Factor in a long walk out
At Mt Hotham you are usually starting from the top, which adds another complexity to your decision making, as an assessment cannot be made from below. Many slopes begin gently but roll over and become much steeper and potentially icier and more avalanche prone as you get lower.
All aspects can freeze to pose a severe sliding hazard and often become unnegotiable on the ascent without crampons and ice tools. (Snowboard boots are particularly difficult for kicking steps to gain purchase on slick slopes). When the snow is good you may be tempted to ride all the way to the valley floor but be prepared for a long, tiring and often difficult climb back out.
Weather can change suddenly
Like all mountain environments, the weather at Mt Hotham can change rapidly and dramatically. A bright sunny and calm morning with great visibility can quickly turn into a complete whiteout accompanied by strong wind and rain. Getting lost and hypothermia are the most common causes of tragedies in the Australian Alps, and being close to a resort does not mitigate this risk. It is very easy to become completely disorientated and head in the wrong direction once the weather turns fowl. Know exactly where you are at all times…and know exactly what you will do if you are lost.
Ski Patrol do not manage backcountry terrain
Ski Patrol do not manage the terrain beyond the ski area boundary. There is no avalanche control, signage or hazard marking in the backcountry. You are responsible for learning about and managing the natural hazards, including:
- icy slopes
- poor visibility
- steep terrain
- creek crossings
- changing weather

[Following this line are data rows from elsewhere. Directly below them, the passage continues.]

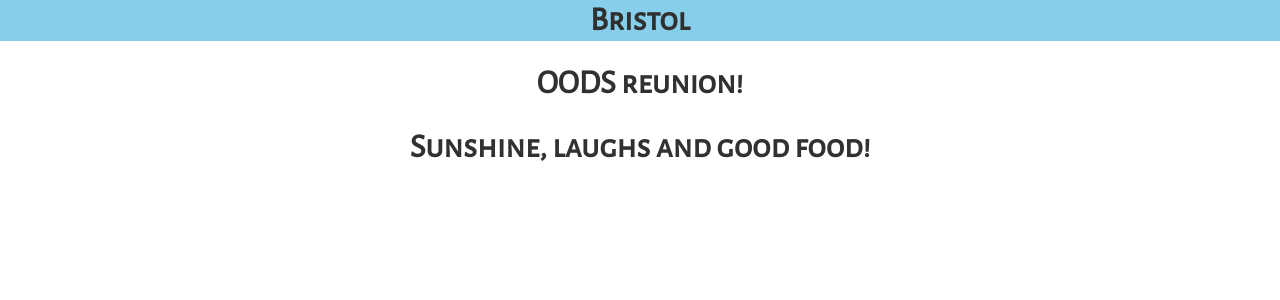
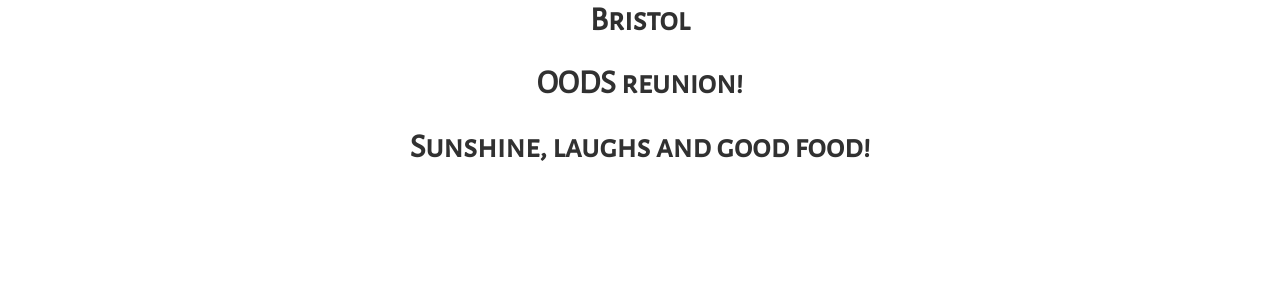
Before and after one commit to foopod/Travel-Website, a Jekyll site: the page built from _posts/2017-08-21-Bristol.md, in a window 1280 px wide. Shown: the top 300 px of the page. Built offline with Jekyll 4.4.1, drawn with Linux system fonts in a browser that asks for light colours.

Commit message:
Update post.html

```diff
--- a/_layouts/post.html
+++ b/_layouts/post.html
@@ -3,7 +3,7 @@ layout: default
 ---
 
 <div class="post">
-  <h1 class="post-title">{{ page.title }}</h1>
+  <h2 class="post-title">{{ page.title }}</h1>
   <h2 class="post-subtitle">{{ page.subtitle }}</h2>
   <h2 class="post-description">{{ page.description }}</h2>
   {{ content }}
```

- variable snow conditions
Before deciding to head into the backcountry, be sure to:
- Check the daily backcountry conditions reports from Hotham and from Mountain Safety Collective.
- Closely assess the snow & weather conditions.
- Closely assess your own and your group's ability.
Be aware that conditions can change very rapidly. Is today the right day, and is this the right group? If you are not sure, don’t go!
If you decide to head out there, always:
- Carry the required safety equipment…and know how to use it!
- Let someone know before you go. Trip Intention Forms are available at the Ski Patrol Base in the Hotham Village.
- Ski or board with a competent small group.
- Have an emergency plan.
You must be prepared to self-rescue. The ski patrol is not obliged and may not have the resources to perform a rescue in the backcountry, and other emergency services may take many hours to respond.
A minor injury in the backcountry can become life threatening due to the significant time involved in a complex rescue. Evacuation from the even the closest bowls can take several hours when a roped extraction is required.
The best policy is to always make safe, conservative decisions and ski or ride well within your ability. Do not put yourself and any potential rescuers at risk.
Avalanche Training Centre
Mt Hotham is home to the first Avalance Training Centre in the Southern Hemisphere, providing a safe and controlled environment in which to practice searching for avalanche transceivers before you head out backcountry, either as an individual or as part of an avalanche safety training course. Free to use while the resort is open, you can find the ATC located behind Lawlers Court. BYO avalanche transceiver and probe. More information can be found on the Mountain Safety Collective website here.
In an emergency, call:
- Mount Hotham Ski Patrol – 5759 4038 (winter 7.30am - 5.30pm)
- Mount Hotham Resort Management - 5759 3550
- Otherwise – 000
Note - phone reception is not available in many areas of the backcountry.